--- WORK TO COMPLETE ---
In the records below, find every line that contains "QLabel" and list it.

*** Opening MATERIAL TO PROCESS ***

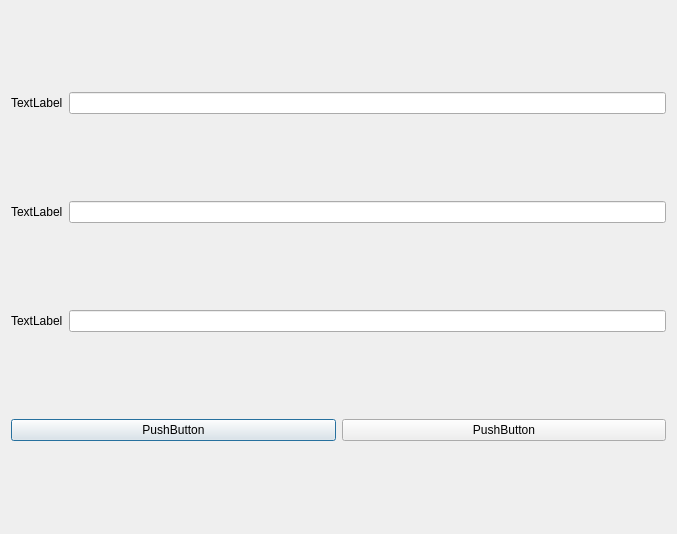
foxking0416/HuachunDailyReport2024, file Python/QtCreateProjectPage1Dialog.ui: the form before one commit.
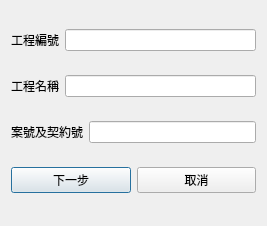
The form after the commit.

The edit to the form file:
```diff
--- a/Python/QtCreateProjectPage1Dialog.ui
+++ b/Python/QtCreateProjectPage1Dialog.ui
@@ -6,8 +6,8 @@
    <rect>
     <x>0</x>
     <y>0</y>
-    <width>677</width>
-    <height>534</height>
+    <width>267</width>
+    <height>226</height>
    </rect>
   </property>
   <property name="windowTitle">
@@ -19,7 +19,7 @@
      <item>
       <widget class="QLabel" name="label">
        <property name="text">
-        <string>TextLabel</string>
+        <string>工程編號</string>
        </property>
       </widget>
      </item>
@@ -33,7 +33,7 @@
      <item>
       <widget class="QLabel" name="label_2">
        <property name="text">
-        <string>TextLabel</string>
+        <string>工程名稱</string>
        </property>
       </widget>
      </item>
@@ -47,7 +47,7 @@
      <item>
       <widget class="QLabel" name="label_3">
        <property name="text">
-        <string>TextLabel</string>
+        <string>案號及契約號</string>
        </property>
       </widget>
      </item>
@@ -61,14 +61,14 @@
      <item>
       <widget class="QPushButton" name="pushButton">
        <property name="text">
-        <string>PushButton</string>
+        <string>下一步</string>
        </property>
       </widget>
      </item>
      <item>
       <widget class="QPushButton" name="pushButton_2">
        <property name="text">
-        <string>PushButton</string>
+        <string>取消</string>
        </property>
       </widget>
      </item>
```
Left out of the diff: 4 changed lines with no effect on the pictures.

*** Closing MATERIAL TO PROCESS ***

--- RESULT BELOW ---
       <widget class="QLabel" name="label">
       <widget class="QLabel" name="label_2">
       <widget class="QLabel" name="label_3">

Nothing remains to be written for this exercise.